In 1885, the Buenos Aires to Mendoza railway opened, cementing the significance of this emerging wine-growing region high in the Andean foothills. One visitor to Mendoza, an English engineer called Edmund Norton, was so struck by the natural beauty and potential he saw there that he established a winery bearing his name. In 1895, the first vines were planted in Mendoza’s Luján de Cuyo district. Almost a century later, Gernot Langes-Swarovski was similarly struck by Mendoza and its vineyards, and in 1989, he acquired Bodega Norton and set about transforming it into the world-renowned winery it is today. Both men rightly recognised the special nature of the area. At 900-1100 metres the altitude moderates the temperature while exposing the vines to more ultraviolet light. The results are, whites packed with vibrant flavour and good natural acidity, and on the other side, well-structured and food-friendly reds.
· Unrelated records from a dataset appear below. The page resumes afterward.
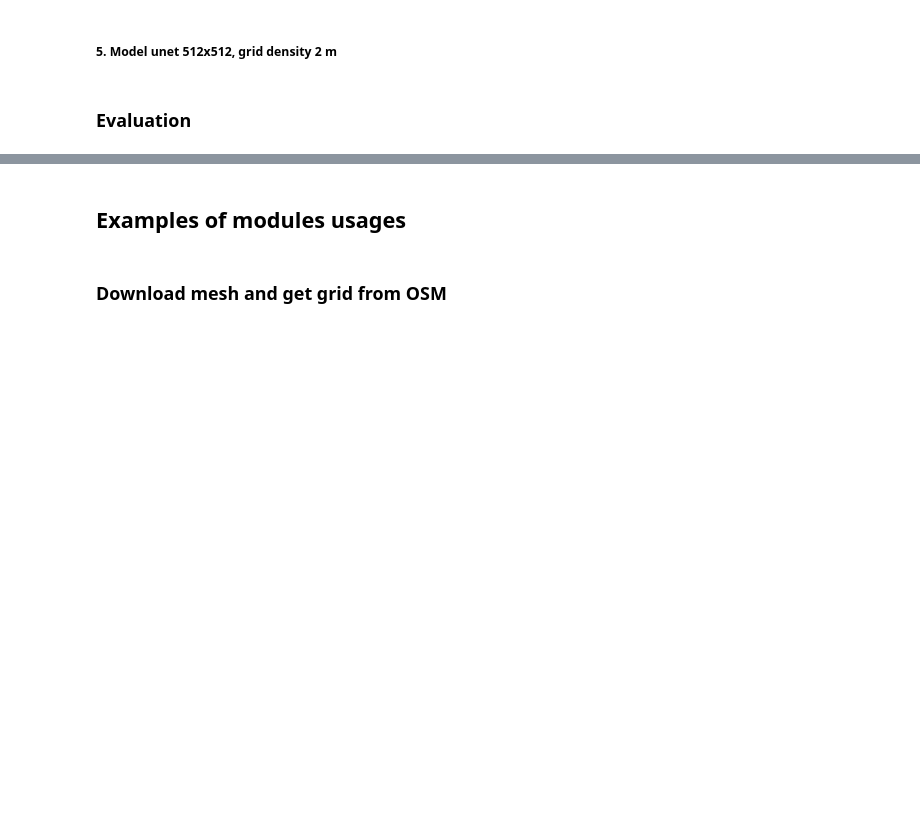
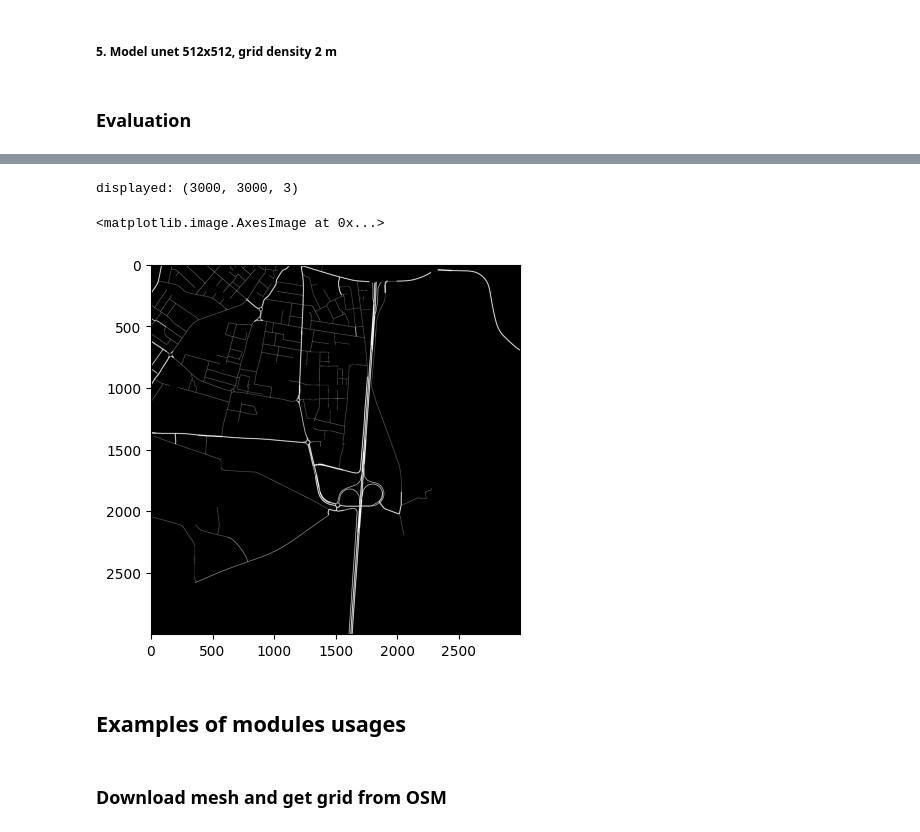
Before and after one commit to CRoadA/CRoadA, a Jupyter notebook: main.ipynb, the cells around one changed output, grey strips where cells are left out. Saved outputs shown, nothing was run; the diff lists cells and outputs as text; code cells hidden in the pictures; blank space fills up the shorter version.

```diff
--- a/main.ipynb
+++ b/main.ipynb
@@ -447,3 +526,19 @@ row: 0................row: 1................row: 2................row: 3........
+# %%
+fragment_row, fragment_col = 2000, 2000
+fragment_height, fragment_width = 3000, 3000
+
+segment_h, segment_w = metadata.segment_h, metadata.segment_w
+
+# read_arbitrary_fragment does not take care of memory size - if there are some problems - just use smaller fragment
+displayed = grid_manager.read_arbitrary_fragment(fragment_row, fragment_col, fragment_height, fragment_width)
+print(f"displayed: {displayed.shape}")
+
+plt.gray()
+plt.imshow(displayed[:, :, 0], cmap="gray")
+# %% [output]
+displayed: (3000, 3000, 3)
+<matplotlib.image.AxesImage at 0x...>
+[figure, added]
 # %% [markdown]
 ## Examples of modules usages
 # %% [markdown]
```
Also changed, not shown: parts of 6 cells of this notebook.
Bodega Norton has five vineyards today, spread over the main terror of Mendoza in foothills of the Andean Mountains. All of them are located within a privileged zone known as the First Zone for the quality of its grapes. However, it’s not just the geographical influences that benefit the wines, but the age of the vines too. Their average age is around 30 years, but they do also have a large number of hectares under 80 years old vines. Agrelo, for example, consists of 30 hectares planted 930 metres above sea level. Here some are some of the oldest vines – Producing concentrated grapes which, when carefully cultivated, produce the high-end Lote wines.
This is the original Norton Property, where their winery is located. With a hundred years of continuous cultivation, it consists of 1200 hectares, almost entirely planted 950 metres above sea level, with vines aged between 30 and 50 years old. The terror offers a combination of poor soils and cold air coming from the mountain, which produces aromatic and concentrated white and red grapes, perfect for making powerful and elegant high-end wines. It excels at Cabernet Sauvignon, Merlot and Malbec varieties.
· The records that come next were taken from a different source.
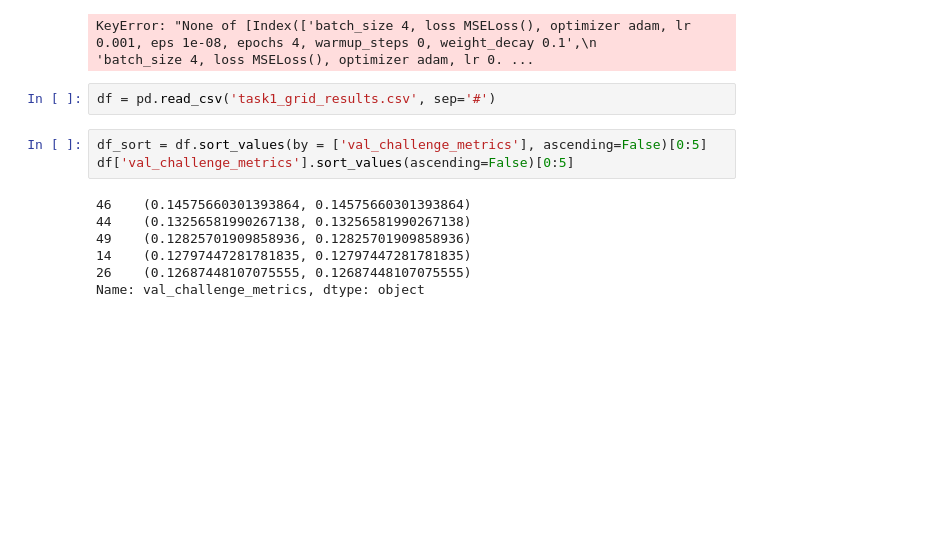
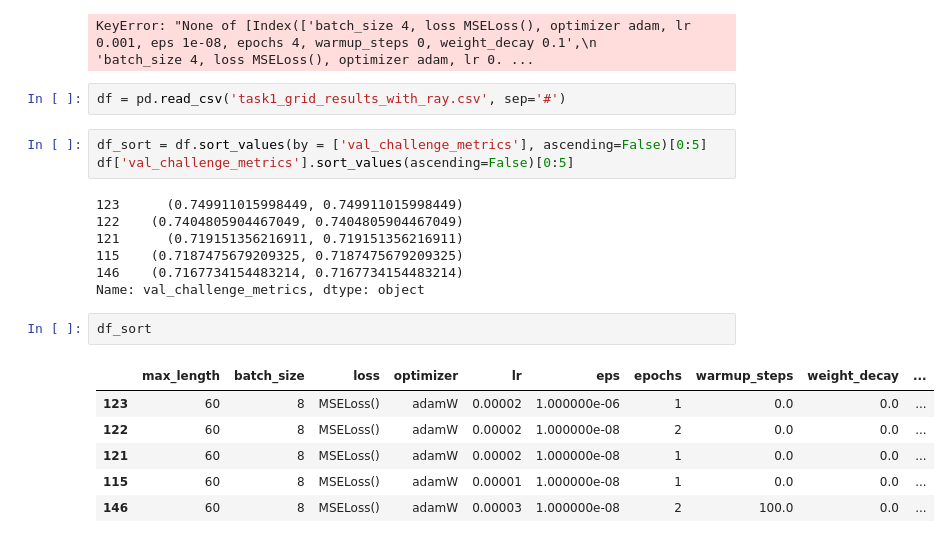
Before and after one commit to mmc185/HLTKeyPointAnalysis, a Jupyter notebook: main.ipynb, the cells around one changed output. Saved outputs shown, nothing was run; the diff lists cells and outputs as text; blank space fills up the shorter version.

```diff
--- a/main.ipynb
+++ b/main.ipynb
@@ -229,14 +311,23 @@ df[df["params"]] == "batch_size 4, loss MSELoss(), optimizer adam, lr 0.00001, e
 # %% [output]
 KeyError: "None of [Index(['batch_size 4, loss MSELoss(), optimizer adam, lr 0.001, eps 1e-08, epochs 4, warmup_steps 0, weight_decay 0.1',\n       'batch_size 4, loss MSELoss(), optimizer adam, lr 0. ...
 # %%
-df = pd.read_csv('task1_grid_results.csv', sep='#')
+df = pd.read_csv('task1_grid_results_with_ray.csv', sep='#')
 # %%
 df_sort = df.sort_values(by = ['val_challenge_metrics'], ascending=False)[0:5]
 df['val_challenge_metrics'].sort_values(ascending=False)[0:5]
 # %% [output]
-46    (0.14575660301393864, 0.14575660301393864)
-44    (0.13256581990267138, 0.13256581990267138)
-49    (0.12825701909858936, 0.12825701909858936)
-14    (0.12797447281781835, 0.12797447281781835)
-26    (0.12687448107075555, 0.12687448107075555)
+123      (0.749911015998449, 0.749911015998449)
+122    (0.7404805904467049, 0.7404805904467049)
+121      (0.719151356216911, 0.719151356216911)
+115    (0.7187475679209325, 0.7187475679209325)
+146    (0.7167734154483214, 0.7167734154483214)
 Name: val_challenge_metrics, dtype: object
+# %%
+df_sort
+# %% [output]
+|  | max_length | batch_size | loss | optimizer | lr | eps | epochs | warmup_steps | weight_decay | ... |
+| 123 | 60 | 8 | MSELoss() | adamW | 0.00002 | 1.000000e-06 | 1 | 0.0 | 0.0 | ... |
+| 122 | 60 | 8 | MSELoss() | adamW | 0.00002 | 1.000000e-08 | 2 | 0.0 | 0.0 | ... |
+| 121 | 60 | 8 | MSELoss() | adamW | 0.00002 | 1.000000e-08 | 1 | 0.0 | 0.0 | ... |
+| 115 | 60 | 8 | MSELoss() | adamW | 0.00001 | 1.000000e-08 | 1 | 0.0 | 0.0 | ... |
+| 146 | 60 | 8 | MSELoss() | adamW | 0.00003 | 1.000000e-08 | 2 | 100.0 | 0.0 | ... |
```
Also changed, not shown: parts of 7 cells of this notebook.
The winemaking process begins with high-quality grapes because as they have always said: “Great wines are born in the vineyard”. Once harvested with the utmost care the grapes arrive for hand sorting at the winery to remove any damaged grapes and leaves. Grapes are then pressed and the resulting juice is fermented, for reds the grapes are fermented at between 28 and 30 degrees C for 10 days. While the whites are fermented at a cooler 15 to 20 degrees C for around 15 days, these whites then undergo a second malolactic fermentation, giving them the creamier mouth-feel. The reds can be aged in oak after fermentation adding to the complexity of flavour.